1342 With Purim approaching on February 24, our thoughts turn to the great heroine of the Tanakh, Queen Esther. Esther had the courage to use her position to save the Jewish people. Few of us have the opportunity for such dramatic heroism today, but that doesn’t mean that there aren’t modern-day heroines.
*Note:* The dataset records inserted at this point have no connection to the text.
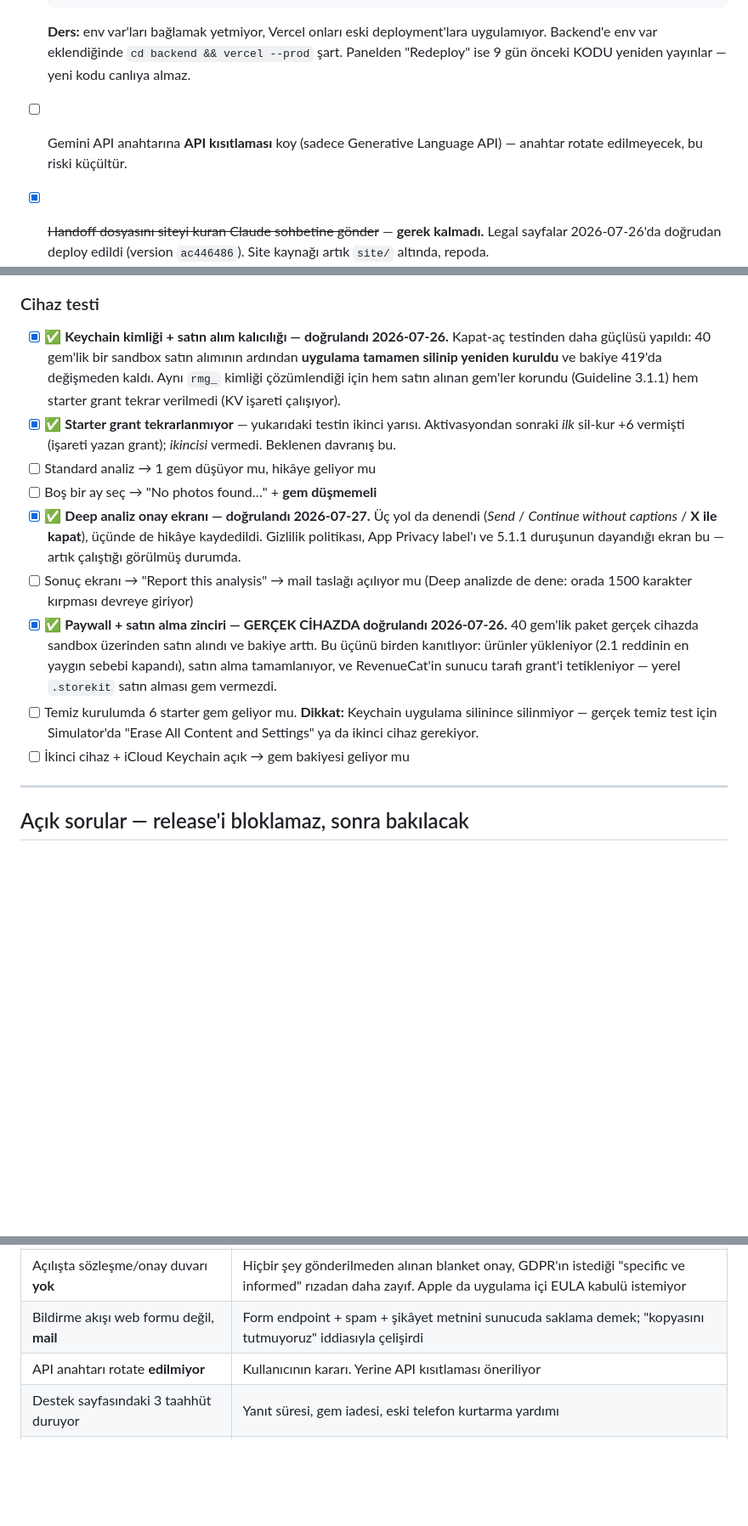
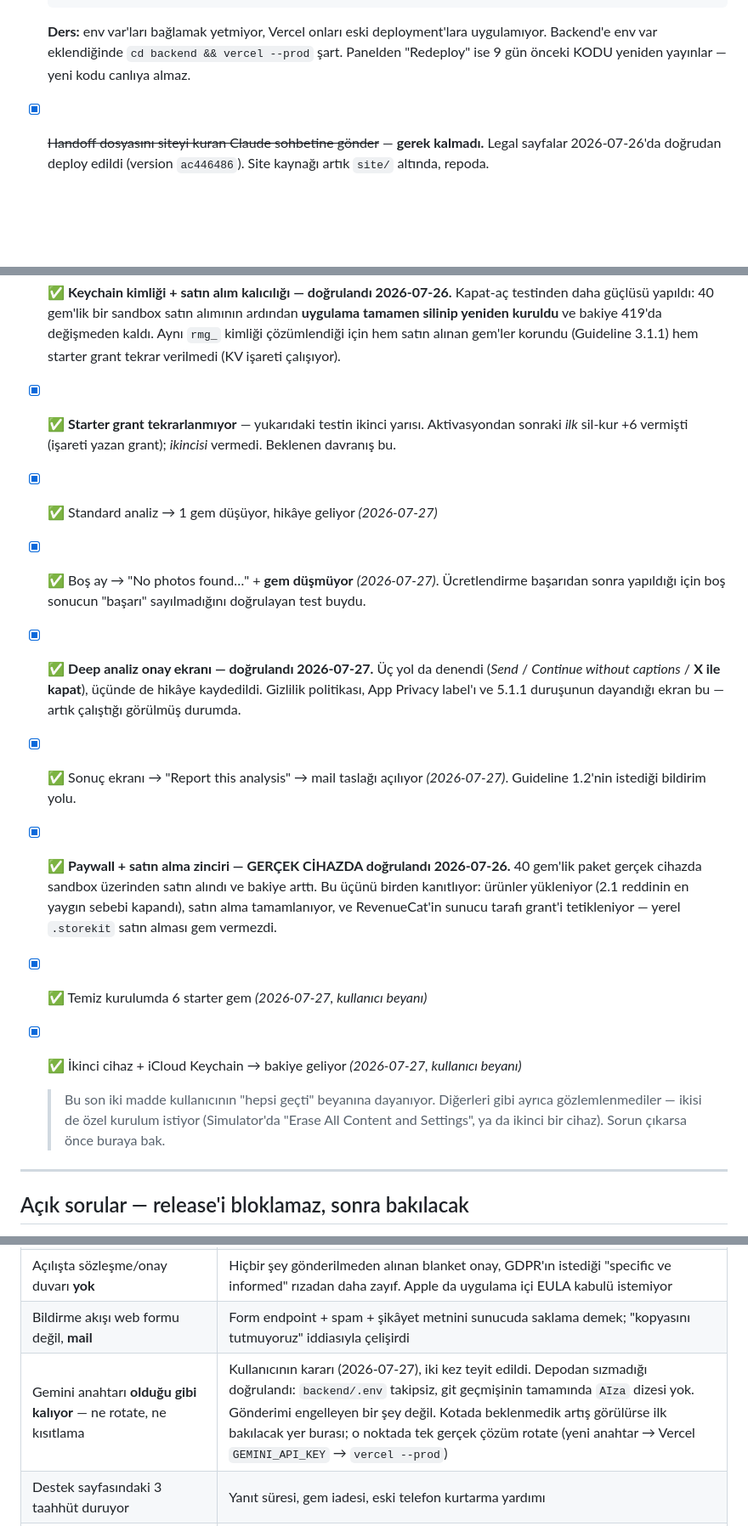
Before and after one commit to unalertu/RoastMyGallery, a Markdown page: APP-STORE-TODO.md, 3 parts joined by grey strips. Shown at 85% size. Drawn GitHub-style; folded sections open; blank space fills up the shorter version.

Commit message:
Tick off the remaining device tests; close out the API key question
All device tests reported passing: standard analysis charges one gem, an empty
month reports no photos without charging (the one that proves a zero-result
run isn't treated as a success by the charge-after-success path), the report
link opens its draft, and the clean-install and second-device checks.

Flagged in the file that the last two rest on the user's report rather than
something observed here — both need setup the others didn't (a simulator
erase, or a second handset) — so anyone debugging later starts there.

The Gemini key stays as it is: no rotation, no API restriction. That is the
user's decision, confirmed twice, and it does not block submission. Moved it
out of the open list into the decisions table with what was actually verified
— the key never leaked through the repo (.env untracked, no AIza string
anywhere in history) — and what to do if quota use ever looks wrong.

Co-Authored-By: Claude Opus 5 <noreply@anthropic.com>

```diff
--- a/APP-STORE-TODO.md
+++ b/APP-STORE-TODO.md
@@ -222,8 +222,6 @@ talimatları).
   canlıya almaz.
   </details>
 
-- [ ] Gemini API anahtarına **API kısıtlaması** koy (sadece Generative Language
-      API) — anahtar rotate edilmeyecek, bu riski küçültür.
 - [x] ~~Handoff dosyasını siteyi kuran Claude sohbetine gönder~~ — **gerek
       kalmadı.** Legal sayfalar 2026-07-26'da doğrudan deploy edildi (version
       `ac446486`). Site kaynağı artık `site/` altında, repoda.
@@ -309,23 +307,29 @@ batch. Uploaded images are processed in memory and are never stored or logged.
 - [x] ✅ **Starter grant tekrarlanmıyor** — yukarıdaki testin ikinci yarısı.
       Aktivasyondan sonraki *ilk* sil-kur +6 vermişti (işareti yazan grant);
       *ikincisi* vermedi. Beklenen davranış bu.
-- [ ] Standard analiz → 1 gem düşüyor mu, hikâye geliyor mu
-- [ ] Boş bir ay seç → "No photos found…" + **gem düşmemeli**
+- [x] ✅ Standard analiz → 1 gem düşüyor, hikâye geliyor *(2026-07-27)*
+- [x] ✅ Boş ay → "No photos found…" + **gem düşmüyor** *(2026-07-27)*.
+      Ücretlendirme başarıdan sonra yapıldığı için boş sonucun "başarı"
+      sayılmadığını doğrulayan test buydu.
 - [x] ✅ **Deep analiz onay ekranı — doğrulandı 2026-07-27.** Üç yol da denendi
       (*Send* / *Continue without captions* / **X ile kapat**), üçünde de hikâye
       kaydedildi. Gizlilik politikası, App Privacy label'ı ve 5.1.1 duruşunun
       dayandığı ekran bu — artık çalıştığı görülmüş durumda.
-- [ ] Sonuç ekranı → "Report this analysis" → mail taslağı açılıyor mu
-      (Deep analizde de dene: orada 1500 karakter kırpması devreye giriyor)
+- [x] ✅ Sonuç ekranı → "Report this analysis" → mail taslağı açılıyor
+      *(2026-07-27)*. Guideline 1.2'nin istediği bildirim yolu.
 - [x] ✅ **Paywall + satın alma zinciri — GERÇEK CİHAZDA doğrulandı 2026-07-26.**
       40 gem'lik paket gerçek cihazda sandbox üzerinden satın alındı ve bakiye
       arttı. Bu üçünü birden kanıtlıyor: ürünler yükleniyor (2.1 reddinin en
       yaygın sebebi kapandı), satın alma tamamlanıyor, ve RevenueCat'in sunucu
       tarafı grant'i tetikleniyor — yerel `.storekit` satın alması gem vermezdi.
-- [ ] Temiz kurulumda 6 starter gem geliyor mu. **Dikkat:** Keychain uygulama
-      silinince silinmiyor — gerçek temiz test için Simulator'da
-      "Erase All Content and Settings" ya da ikinci cihaz gerekiyor.
-- [ ] İkinci cihaz + iCloud Keychain açık → gem bakiyesi geliyor mu
+- [x] ✅ Temiz kurulumda 6 starter gem *(2026-07-27, kullanıcı beyanı)*
+- [x] ✅ İkinci cihaz + iCloud Keychain → bakiye geliyor *(2026-07-27, kullanıcı
+      beyanı)*
+
+  > Bu son iki madde kullanıcının "hepsi geçti" beyanına dayanıyor. Diğerleri
+  > gibi ayrıca gözlemlenmediler — ikisi de özel kurulum istiyor (Simulator'da
+  > "Erase All Content and Settings", ya da ikinci bir cihaz). Sorun çıkarsa
+  > önce buraya bak.
 
 ---
 
@@ -364,7 +368,7 @@ oynanacak şeyler değil). Yeni sohbette gündeme gelirse bağlam burada.
 | Nudity dedektörü (SCSensitivityAnalyzer) **eklenmedi** | `analysisPolicy`, kullanıcının Sensitive Content Warning ayarı kapalıysa `.disabled` dönüyor — yetişkinlerde varsayılan kapalı. Çoğu kullanıcıda hiç çalışmaz, yanlış güven verir. Onay ekranı gerçek çözüm |
 | Açılışta sözleşme/onay duvarı **yok** | Hiçbir şey gönderilmeden alınan blanket onay, GDPR'ın istediği "specific ve informed" rızadan daha zayıf. Apple da uygulama içi EULA kabulü istemiyor |
 | Bildirme akışı web formu değil, **mail** | Form endpoint + spam + şikâyet metnini sunucuda saklama demek; "kopyasını tutmuyoruz" iddiasıyla çelişirdi |
-| API anahtarı rotate **edilmiyor** | Kullanıcının kararı. Yerine API kısıtlaması öneriliyor |
+| Gemini anahtarı **olduğu gibi kalıyor** — ne rotate, ne kısıtlama | Kullanıcının kararı (2026-07-27), iki kez teyit edildi. Depodan sızmadığı doğrulandı: `backend/.env` takipsiz, git geçmişinin tamamında `AIza` dizesi yok. Gönderimi engelleyen bir şey değil. Kotada beklenmedik artış görülürse ilk bakılacak yer burası; o noktada tek gerçek çözüm rotate (yeni anahtar → Vercel `GEMINI_API_KEY` → `vercel --prod`) |
 | Destek sayfasındaki 3 taahhüt duruyor | Yanıt süresi, gem iadesi, eski telefon kurtarma yardımı |
 | ToS governing law California kalıyor | Canlı sayfayla eşitlendi; hukuki içerik değiştirilmedi |
 | Hand-Picked (Deep Vision) **kapalı** | `AnalysisKind.launchable`'da yok. Açmadan önce oradaki nota bak — sonuç ekranlarına "Report" satırı da gerekiyor |
```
Jewish Women’s Salon Live invites all women in the Jewish community to Who’s Your Esther?, a facilitated discussion about the women who’ve inspired us, moved us, and helped make us the people we are today. Farideh Goldin, Director of Jewish Studies at Old Dominion University will lead an interactive presentation on Sunday, February 17 from 10 - 11:30 AM at the Sandler Family Campus of the Tidewater Jewish Community, 5000 Corporate Woods Dr, Virginia Beach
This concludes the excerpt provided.